>>>

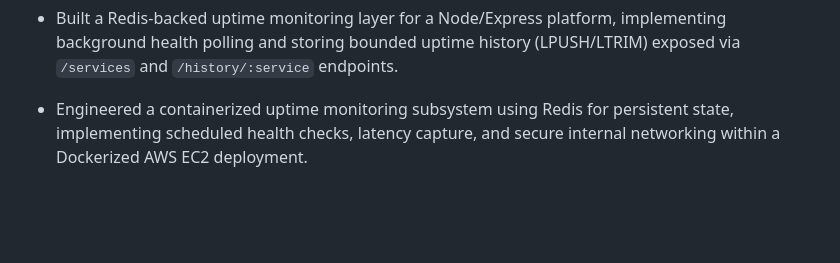
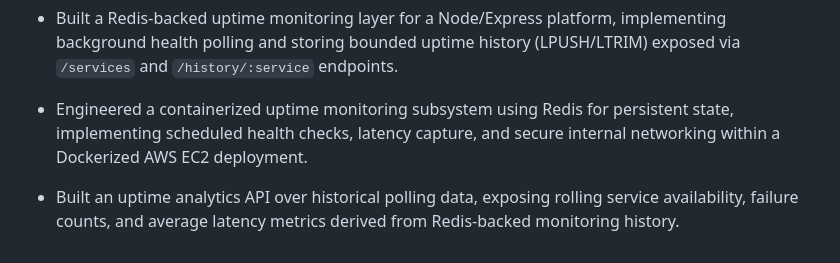
Before and after one commit to GiovanniFonzo/prod-platform, a Markdown page: cv-kit/project-bullets.md, the part around the change. Drawn GitHub-style; blank space fills up the shorter version.

Commit message:
docs(cv): add Phase 6.4 uptime analytics bullet

```diff
--- a/cv-kit/project-bullets.md
+++ b/cv-kit/project-bullets.md
@@ -43,3 +43,5 @@
 - Built a Redis-backed uptime monitoring layer for a Node/Express platform, implementing background health polling and storing bounded uptime history (LPUSH/LTRIM) exposed via `/services` and `/history/:service` endpoints.
 
 - Engineered a containerized uptime monitoring subsystem using Redis for persistent state, implementing scheduled health checks, latency capture, and secure internal networking within a Dockerized AWS EC2 deployment.
+
+- Built an uptime analytics API over historical polling data, exposing rolling service availability, failure counts, and average latency metrics derived from Redis-backed monitoring history.
```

<<<

Only the number is needed here: how many lines of the listing include "uptime"?

- [TASK RESPONSE]: 4